- Work required
Exact repetition of the data below is required.

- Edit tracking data
---*---
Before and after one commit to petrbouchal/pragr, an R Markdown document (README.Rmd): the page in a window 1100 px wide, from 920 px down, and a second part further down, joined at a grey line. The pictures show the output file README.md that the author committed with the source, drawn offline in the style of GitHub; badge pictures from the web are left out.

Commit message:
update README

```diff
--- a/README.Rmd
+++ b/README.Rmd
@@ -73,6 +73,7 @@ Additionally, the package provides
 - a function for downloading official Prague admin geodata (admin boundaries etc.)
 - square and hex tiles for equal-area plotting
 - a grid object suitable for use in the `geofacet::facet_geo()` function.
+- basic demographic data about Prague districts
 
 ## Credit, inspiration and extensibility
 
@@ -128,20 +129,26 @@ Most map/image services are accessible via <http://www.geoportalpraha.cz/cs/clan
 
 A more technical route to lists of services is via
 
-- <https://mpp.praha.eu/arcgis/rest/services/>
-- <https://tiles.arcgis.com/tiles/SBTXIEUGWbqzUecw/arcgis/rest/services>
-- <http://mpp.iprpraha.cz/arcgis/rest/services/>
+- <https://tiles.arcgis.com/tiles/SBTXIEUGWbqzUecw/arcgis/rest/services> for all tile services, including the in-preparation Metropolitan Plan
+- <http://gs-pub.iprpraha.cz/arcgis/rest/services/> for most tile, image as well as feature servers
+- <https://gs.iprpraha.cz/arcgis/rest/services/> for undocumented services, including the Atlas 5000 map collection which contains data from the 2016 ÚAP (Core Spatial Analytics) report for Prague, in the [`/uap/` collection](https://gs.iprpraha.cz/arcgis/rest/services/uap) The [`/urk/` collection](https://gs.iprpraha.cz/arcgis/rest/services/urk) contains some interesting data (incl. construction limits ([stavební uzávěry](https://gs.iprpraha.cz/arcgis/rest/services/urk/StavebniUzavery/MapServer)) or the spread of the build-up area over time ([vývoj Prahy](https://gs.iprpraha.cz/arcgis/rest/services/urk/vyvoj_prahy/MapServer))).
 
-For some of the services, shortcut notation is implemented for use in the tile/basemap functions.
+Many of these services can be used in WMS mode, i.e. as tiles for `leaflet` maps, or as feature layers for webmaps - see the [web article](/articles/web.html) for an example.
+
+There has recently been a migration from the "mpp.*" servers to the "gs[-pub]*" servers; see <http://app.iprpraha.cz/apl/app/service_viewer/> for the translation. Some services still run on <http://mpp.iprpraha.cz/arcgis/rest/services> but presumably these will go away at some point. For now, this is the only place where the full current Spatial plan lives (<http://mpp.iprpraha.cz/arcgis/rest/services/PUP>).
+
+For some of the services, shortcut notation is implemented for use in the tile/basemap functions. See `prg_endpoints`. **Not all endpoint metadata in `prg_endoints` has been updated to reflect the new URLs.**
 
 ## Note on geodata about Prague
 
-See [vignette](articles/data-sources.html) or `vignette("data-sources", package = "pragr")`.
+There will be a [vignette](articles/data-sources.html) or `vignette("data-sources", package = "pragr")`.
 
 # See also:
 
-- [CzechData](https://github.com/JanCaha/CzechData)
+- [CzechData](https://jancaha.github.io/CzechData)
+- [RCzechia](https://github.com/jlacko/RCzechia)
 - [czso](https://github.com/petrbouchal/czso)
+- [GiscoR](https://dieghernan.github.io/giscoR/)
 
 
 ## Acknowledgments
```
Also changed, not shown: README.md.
---*---
- Problem solution
Before and after one commit to petrbouchal/pragr, an R Markdown document (README.Rmd): the page in a window 1100 px wide, from 920 px down, and a second part further down, joined at a grey line. The pictures show the output file README.md that the author committed with the source, drawn offline in the style of GitHub; badge pictures from the web are left out.

Commit message:
update README

```diff
--- a/README.Rmd
+++ b/README.Rmd
@@ -73,6 +73,7 @@ Additionally, the package provides
 - a function for downloading official Prague admin geodata (admin boundaries etc.)
 - square and hex tiles for equal-area plotting
 - a grid object suitable for use in the `geofacet::facet_geo()` function.
+- basic demographic data about Prague districts
 
 ## Credit, inspiration and extensibility
 
@@ -128,20 +129,26 @@ Most map/image services are accessible via <http://www.geoportalpraha.cz/cs/clan
 
 A more technical route to lists of services is via
 
-- <https://mpp.praha.eu/arcgis/rest/services/>
-- <https://tiles.arcgis.com/tiles/SBTXIEUGWbqzUecw/arcgis/rest/services>
-- <http://mpp.iprpraha.cz/arcgis/rest/services/>
+- <https://tiles.arcgis.com/tiles/SBTXIEUGWbqzUecw/arcgis/rest/services> for all tile services, including the in-preparation Metropolitan Plan
+- <http://gs-pub.iprpraha.cz/arcgis/rest/services/> for most tile, image as well as feature servers
+- <https://gs.iprpraha.cz/arcgis/rest/services/> for undocumented services, including the Atlas 5000 map collection which contains data from the 2016 ÚAP (Core Spatial Analytics) report for Prague, in the [`/uap/` collection](https://gs.iprpraha.cz/arcgis/rest/services/uap) The [`/urk/` collection](https://gs.iprpraha.cz/arcgis/rest/services/urk) contains some interesting data (incl. construction limits ([stavební uzávěry](https://gs.iprpraha.cz/arcgis/rest/services/urk/StavebniUzavery/MapServer)) or the spread of the build-up area over time ([vývoj Prahy](https://gs.iprpraha.cz/arcgis/rest/services/urk/vyvoj_prahy/MapServer))).
 
-For some of the services, shortcut notation is implemented for use in the tile/basemap functions.
+Many of these services can be used in WMS mode, i.e. as tiles for `leaflet` maps, or as feature layers for webmaps - see the [web article](/articles/web.html) for an example.
+
+There has recently been a migration from the "mpp.*" servers to the "gs[-pub]*" servers; see <http://app.iprpraha.cz/apl/app/service_viewer/> for the translation. Some services still run on <http://mpp.iprpraha.cz/arcgis/rest/services> but presumably these will go away at some point. For now, this is the only place where the full current Spatial plan lives (<http://mpp.iprpraha.cz/arcgis/rest/services/PUP>).
+
+For some of the services, shortcut notation is implemented for use in the tile/basemap functions. See `prg_endpoints`. **Not all endpoint metadata in `prg_endoints` has been updated to reflect the new URLs.**
 
 ## Note on geodata about Prague
 
-See [vignette](articles/data-sources.html) or `vignette("data-sources", package = "pragr")`.
+There will be a [vignette](articles/data-sources.html) or `vignette("data-sources", package = "pragr")`.
 
 # See also:
 
-- [CzechData](https://github.com/JanCaha/CzechData)
+- [CzechData](https://jancaha.github.io/CzechData)
+- [RCzechia](https://github.com/jlacko/RCzechia)
 - [czso](https://github.com/petrbouchal/czso)
+- [GiscoR](https://dieghernan.github.io/giscoR/)
 
 
 ## Acknowledgments
```
Also changed, not shown: README.md.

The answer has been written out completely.